Some leaders excused the attack or sympathized with the attackers. John “Tig” Tiegen, a surrogate for Trump’s reelection campaign in Colorado, said about the attack in the hours after it occurred that “a little fear is always good.” Rep. Lauren Boebert of Colorado has sought better treatment for Capitol rioters charged with crimes.

But the attack horrified most Americans, who were aghast at its violence and shocked that such a breakdown of constitutional order could occur in the United States. A common expectation in the immediate aftermath of the insurrection was that such a stain of MAGA toxicity would compel Republicans who previously feared Trump’s wrath to finally reject him as a danger to the republic and would demonstrate to conservative voters that, no matter how much they might admire Trump’s brash manner or believe he was “good on the economy,” he would ultimately tear the nation apart.

“Hey, Republicans who supported this president,” said a visibly shaken Stephen Colbert on the night of Jan. 6, 2021. “Have you had enough?”

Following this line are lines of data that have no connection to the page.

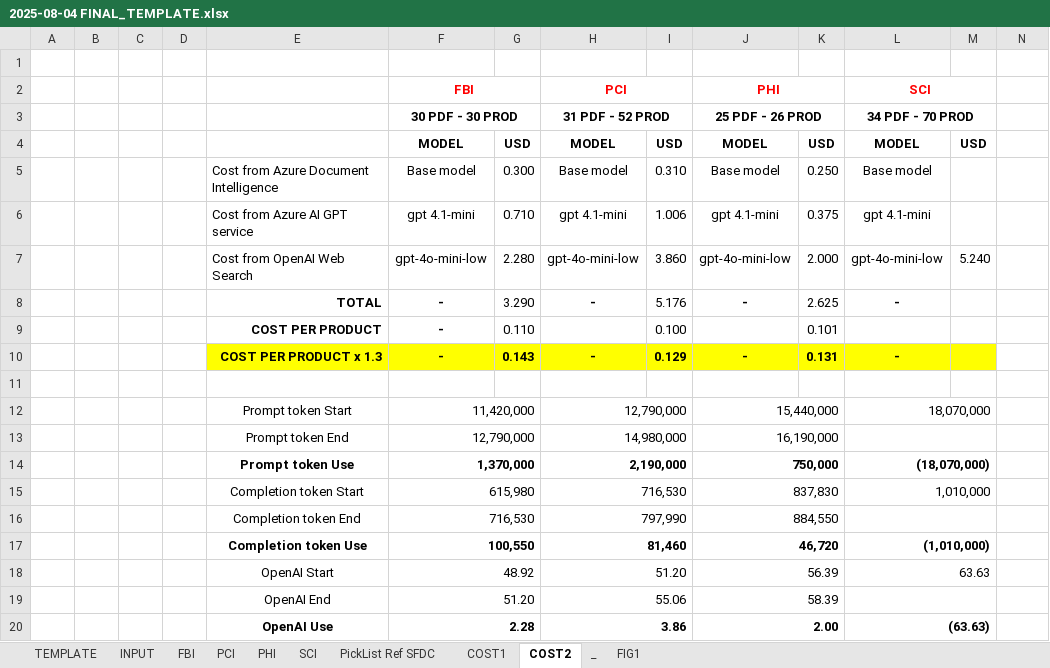
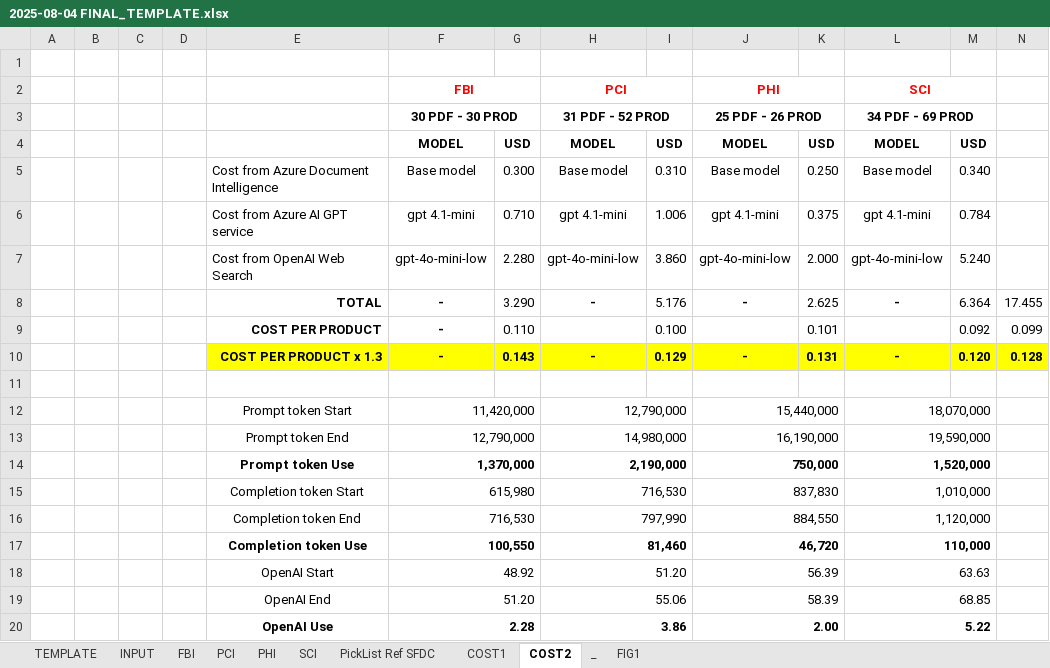
Before and after one commit to polohot/dksh-raw-tds-parser, an Excel workbook: static/2025-08-04 FINAL_TEMPLATE.xlsx, sheet COST2, drawn as a sheet; values as stored, in another font and other column widths than the file's, no borders; the diff names each change by its address in the sheet, - before the commit and + after, or states it on an @@ line.

```diff
--- a/static/2025-08-04 FINAL_TEMPLATE.xlsx (sheet COST2)
+++ b/static/2025-08-04 FINAL_TEMPLATE.xlsx (sheet COST2)
-L3: 34 PDF - 70 PROD
+L3: 34 PDF - 69 PROD
-M5: (empty)
+M5: 0.340
-M6: (empty)
+M6: 0.784
-M8: (empty)
+M8: 6.364
-N8: (empty)
+N8: 17.455
-M9: (empty)
+M9: 0.092
-N9: (empty)
+N9: 0.099
-M10: (empty)
+M10: 0.120
-N10: (empty)
+N10: 0.128
-N10 fill: none
+N10 fill: #FFFF00
-L13: (empty)
+L13: 19,590,000
-L14: (18,070,000)
+L14: 1,520,000
-L16: (empty)
+L16: 1,120,000
-L17: (1,010,000)
+L17: 110,000
-L19: (empty)
+L19: 68.85
-L20: (63.63)
+L20: 5.22
```
Also changed, not shown: 2 other files.
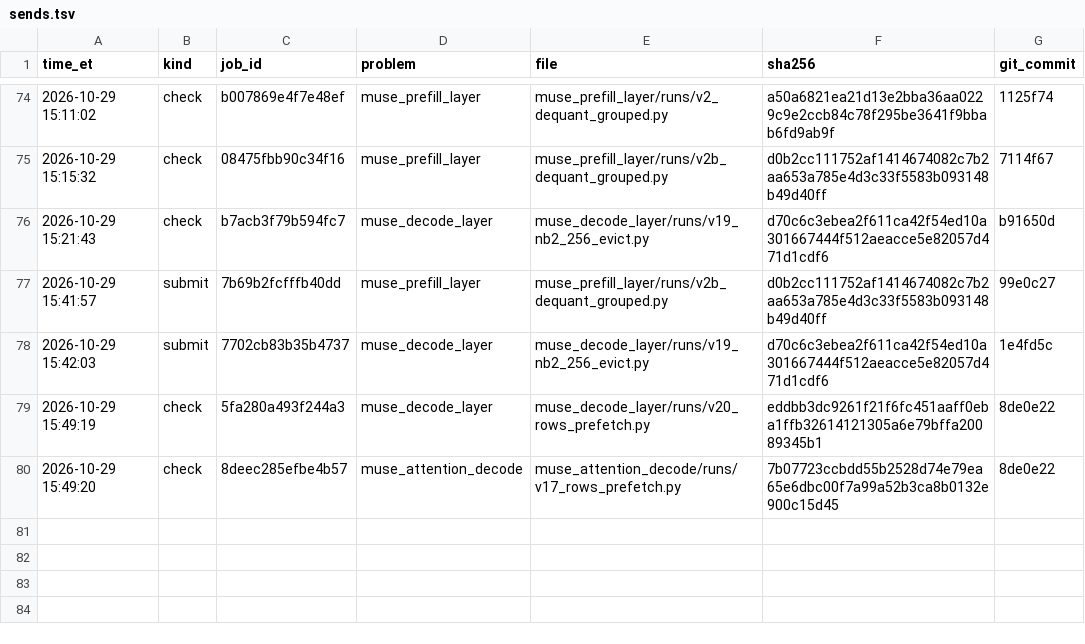
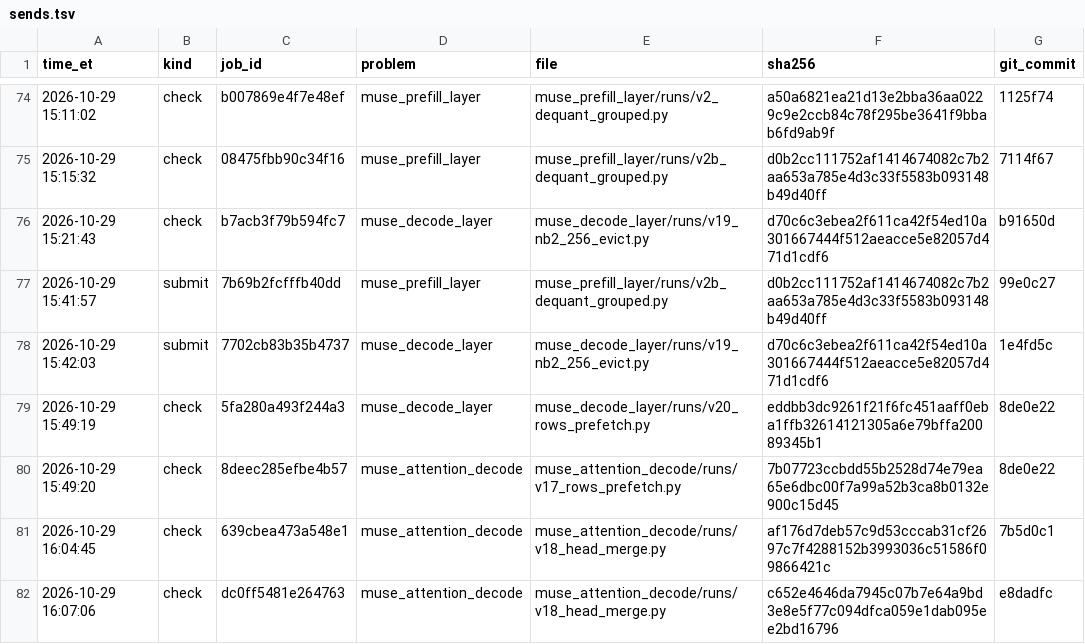
Before and after one commit to arman-dogru/open-kernel-challenge, a TSV file: sends.tsv, drawn as a sheet; only a part is shown, gaps mark what is left out; the diff names each change by its address in the sheet, - before the commit and + after, or states it on an @@ line.

Commit message:
attention v18 check dc0ff5481e264763: 1.061x (1.045-1.077) - merge regresses all verify cells (full v1 22->249 us), decode sliding +-0.3 us; not kept, v17 stays the attention candidate

```diff
--- a/sends.tsv
+++ b/sends.tsv
+row 81: 2026-10-29 16:04:45 | check | 639cbea473a548e1 | muse_attention_decode | muse_attention_decode/runs/v18_head_merge.py | af176d7deb57c9d53cccab31cf2697c7f4288152b3993036c51586f09866421c | 7b5d0c1
+row 82: 2026-10-29 16:07:06 | check | dc0ff5481e264763 | muse_attention_decode | muse_attention_decode/runs/v18_head_merge.py | c652e4646da7945c07b7e64a9bd3e8e5f77c094dfca059e1dab095ee2bd16796 | e8dadfc
```
Also changed, not shown: 3 other files.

The answer, as is clear 12 months later, is no.

Within hours of the Capitol siege, Republicans voted to object to the electoral votes from Arizona and Pennsylvania. In all, 147 GOP senators and representatives joined this disgraceful show of contempt for democracy, and it was only the first proof that the insurrection, far from chastening Republicans, was in fact an articulate expression of the party’s aims.

The lie that the 2020 election was fraudulent was advanced most brazenly, on election night, by Trump himself. Only days later, America First fundamentalists, who have no interest whatsoever in free and fair elections, birthed the “stop the steal” movement, and it has since only gained momentum. “Election integrity” activists, as they so preposterously style themselves, have turned up all over the country seeking, through the courts, at county clerks’ offices, and in neighborhoods, to spread the gospel of fraud so that American voters will never again trust an election. These are the franchise haters responsible for the sham election “audit” in Maricopa County, Arizona, and the election system security breach in Mesa County, Colorado. Groups of self-appointed, conspiracy-crazed “canvassers” have gone door-to-door bullying voters with “election integrity” interrogations. Trumpist state legislators in 19 states since the 2020 election passed 34 laws restricting access to voting.

Assaults on democracy indisputably have had the intended effect. Only 1 in 3 Republicans say they’ll trust the 2024 election, according to a recent poll. Another recent poll found that 30% of Republicans agree that “true American patriots might have to resort to violence in order to save our country.”

The election-losing right decided even before Trump it cares more about power than democracy. Gerrymandering, especially since 2010 and reaffirmed in the latest redistricting process, has undemocratically tilted the electoral scales right. The Senate, egregiously undemocratic by its very design, in that one voter from sparsely-populated Wyoming effectively wields about 70 times more influence in the Senate than one voter from dense California, increasingly favors the interests of white, non-college educated voters.

Beyond structural flaws, extreme Republican tactics have drained the once-proud institution of democratic energy and saturated it with partisan poison.

Even the military, typically vaunted for its nonpartisan quality, is compromised. Read more